President Vladimir Putin has given himself and his colleagues a 10% temporary pay cut, beginning in May. Imports from countries outside the former Soviet Union have fallen 36.9% for the first two months of 2015, year-on-year. The Chinese Foreign Minister says Russia and China are set to finalise their gas agreement later this year, and praised their ‘mature and stable’ relationship. Former Finance Minister Alexei Kudrin hits back at Alexei Sushkov’s suggestion that Coca-Cola and McDonald’s should leave Russia, arguing that such a measure would ‘really hit Russian industry’. The Levada Center has been tracking Russian attitudes towards the U.S. since 1988 – see the charted results here. Russia is considering raising taxes on Google.
Russian Railways boss Vladimir Yakunin says traditional values need to be defended against threats from gay activists, and says it is a ‘trick’ that gay rights are being suppressed in Russia. Time magazine named opposition activist and blogger Alexei Navalny as one of the 30 most influential people on the internet. Navalny, who was released from jail on Friday, says he will not give up in his political efforts in the wake of Boris Nemtsov’s killing.
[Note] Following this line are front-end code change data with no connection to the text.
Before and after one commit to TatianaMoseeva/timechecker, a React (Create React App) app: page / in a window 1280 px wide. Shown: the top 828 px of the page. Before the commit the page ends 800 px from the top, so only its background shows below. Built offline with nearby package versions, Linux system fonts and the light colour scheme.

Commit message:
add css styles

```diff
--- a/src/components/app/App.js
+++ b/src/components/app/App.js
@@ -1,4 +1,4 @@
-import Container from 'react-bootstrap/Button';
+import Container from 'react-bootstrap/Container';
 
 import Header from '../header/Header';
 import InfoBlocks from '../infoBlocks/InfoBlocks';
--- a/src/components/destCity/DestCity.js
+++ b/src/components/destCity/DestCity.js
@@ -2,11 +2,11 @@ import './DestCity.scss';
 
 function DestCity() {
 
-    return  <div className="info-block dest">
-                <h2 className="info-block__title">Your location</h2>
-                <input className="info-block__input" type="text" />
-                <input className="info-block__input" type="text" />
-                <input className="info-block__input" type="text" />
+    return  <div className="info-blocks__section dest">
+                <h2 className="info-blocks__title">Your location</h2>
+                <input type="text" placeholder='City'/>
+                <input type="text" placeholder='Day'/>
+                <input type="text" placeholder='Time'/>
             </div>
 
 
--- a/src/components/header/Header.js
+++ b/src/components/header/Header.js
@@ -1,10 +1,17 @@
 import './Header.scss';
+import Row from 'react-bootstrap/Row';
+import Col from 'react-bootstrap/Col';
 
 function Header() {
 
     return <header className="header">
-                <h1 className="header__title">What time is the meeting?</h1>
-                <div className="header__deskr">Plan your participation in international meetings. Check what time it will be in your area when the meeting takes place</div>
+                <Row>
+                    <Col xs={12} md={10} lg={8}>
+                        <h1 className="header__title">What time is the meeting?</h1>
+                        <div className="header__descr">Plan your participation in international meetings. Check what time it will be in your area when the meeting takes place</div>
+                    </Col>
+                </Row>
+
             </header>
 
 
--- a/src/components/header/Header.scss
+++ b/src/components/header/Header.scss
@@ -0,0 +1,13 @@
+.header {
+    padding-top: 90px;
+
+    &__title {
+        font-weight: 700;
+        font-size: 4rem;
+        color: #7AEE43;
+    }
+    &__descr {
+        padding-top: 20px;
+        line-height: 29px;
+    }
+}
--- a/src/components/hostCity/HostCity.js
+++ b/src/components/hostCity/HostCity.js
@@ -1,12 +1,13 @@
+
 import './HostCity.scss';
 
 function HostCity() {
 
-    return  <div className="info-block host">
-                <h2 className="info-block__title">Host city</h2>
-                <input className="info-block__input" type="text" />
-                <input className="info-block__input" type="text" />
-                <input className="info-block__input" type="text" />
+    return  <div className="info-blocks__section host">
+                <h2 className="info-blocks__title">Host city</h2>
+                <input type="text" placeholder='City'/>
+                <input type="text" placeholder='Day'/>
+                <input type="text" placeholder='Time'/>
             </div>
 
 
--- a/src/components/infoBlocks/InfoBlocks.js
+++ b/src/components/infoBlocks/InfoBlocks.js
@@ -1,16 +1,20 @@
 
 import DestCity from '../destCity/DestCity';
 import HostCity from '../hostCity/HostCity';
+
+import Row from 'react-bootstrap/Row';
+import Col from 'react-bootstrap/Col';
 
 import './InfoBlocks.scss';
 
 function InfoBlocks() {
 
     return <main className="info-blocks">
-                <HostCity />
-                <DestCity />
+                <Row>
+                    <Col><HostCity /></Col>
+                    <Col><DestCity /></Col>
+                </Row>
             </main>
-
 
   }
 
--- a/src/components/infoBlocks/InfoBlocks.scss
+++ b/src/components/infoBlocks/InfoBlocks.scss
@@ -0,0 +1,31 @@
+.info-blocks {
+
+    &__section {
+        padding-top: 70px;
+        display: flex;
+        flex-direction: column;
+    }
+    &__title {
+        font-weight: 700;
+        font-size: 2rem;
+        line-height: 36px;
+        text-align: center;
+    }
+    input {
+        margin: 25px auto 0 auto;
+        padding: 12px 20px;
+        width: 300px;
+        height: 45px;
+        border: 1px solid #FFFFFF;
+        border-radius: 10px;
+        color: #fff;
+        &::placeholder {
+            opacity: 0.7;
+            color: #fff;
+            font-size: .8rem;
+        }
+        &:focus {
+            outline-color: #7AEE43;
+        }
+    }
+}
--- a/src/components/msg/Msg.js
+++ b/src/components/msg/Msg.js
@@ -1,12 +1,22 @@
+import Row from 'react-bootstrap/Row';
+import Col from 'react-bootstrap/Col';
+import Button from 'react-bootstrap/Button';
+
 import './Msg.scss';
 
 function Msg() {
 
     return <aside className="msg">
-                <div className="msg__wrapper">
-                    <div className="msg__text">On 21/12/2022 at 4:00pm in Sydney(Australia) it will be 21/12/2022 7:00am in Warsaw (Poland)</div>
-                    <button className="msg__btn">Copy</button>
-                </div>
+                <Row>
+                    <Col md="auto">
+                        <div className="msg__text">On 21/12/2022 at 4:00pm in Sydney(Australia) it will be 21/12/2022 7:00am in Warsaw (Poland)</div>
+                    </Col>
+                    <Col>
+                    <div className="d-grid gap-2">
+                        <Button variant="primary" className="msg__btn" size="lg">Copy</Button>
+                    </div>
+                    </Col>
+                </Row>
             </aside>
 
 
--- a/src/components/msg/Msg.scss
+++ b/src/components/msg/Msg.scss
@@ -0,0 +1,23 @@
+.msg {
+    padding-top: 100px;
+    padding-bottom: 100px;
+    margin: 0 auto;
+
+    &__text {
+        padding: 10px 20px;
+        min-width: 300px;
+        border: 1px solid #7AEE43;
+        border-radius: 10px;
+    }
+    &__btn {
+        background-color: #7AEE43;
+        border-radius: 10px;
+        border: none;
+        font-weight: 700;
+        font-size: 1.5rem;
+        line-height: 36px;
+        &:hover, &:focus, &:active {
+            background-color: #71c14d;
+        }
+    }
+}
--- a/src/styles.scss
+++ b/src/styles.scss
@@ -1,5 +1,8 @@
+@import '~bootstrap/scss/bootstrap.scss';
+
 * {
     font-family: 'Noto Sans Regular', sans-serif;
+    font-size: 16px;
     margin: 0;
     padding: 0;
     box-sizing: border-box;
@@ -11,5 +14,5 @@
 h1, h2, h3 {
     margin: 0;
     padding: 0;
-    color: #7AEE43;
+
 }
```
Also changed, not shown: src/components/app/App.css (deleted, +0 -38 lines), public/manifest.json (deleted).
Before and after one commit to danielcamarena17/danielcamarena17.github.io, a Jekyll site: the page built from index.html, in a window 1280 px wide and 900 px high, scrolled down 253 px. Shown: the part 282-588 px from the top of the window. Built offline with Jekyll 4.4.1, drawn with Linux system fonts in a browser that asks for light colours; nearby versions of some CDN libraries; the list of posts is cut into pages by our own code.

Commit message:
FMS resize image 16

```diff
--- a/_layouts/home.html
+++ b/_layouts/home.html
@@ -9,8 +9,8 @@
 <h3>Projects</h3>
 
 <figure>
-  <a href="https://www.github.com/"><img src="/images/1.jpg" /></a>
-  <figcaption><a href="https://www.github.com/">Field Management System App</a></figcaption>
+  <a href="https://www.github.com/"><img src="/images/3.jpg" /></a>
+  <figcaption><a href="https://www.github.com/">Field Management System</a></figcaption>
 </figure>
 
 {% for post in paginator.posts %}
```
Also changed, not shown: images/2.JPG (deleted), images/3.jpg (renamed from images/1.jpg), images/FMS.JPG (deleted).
PHOTO: Mourners following the Russian tradition of memorialising a person nine days after a death lay flowers and votive candles at the place where Boris Nemtsov, a charismatic Russian opposition leader and sharp critic of President Vladimir Putin, was gunned down on Friday, Feb. 27, 2015 near the Kremlin, in Moscow, on Saturday, March 7, 2015. (AP Photo/Alexander Zemlianichenko)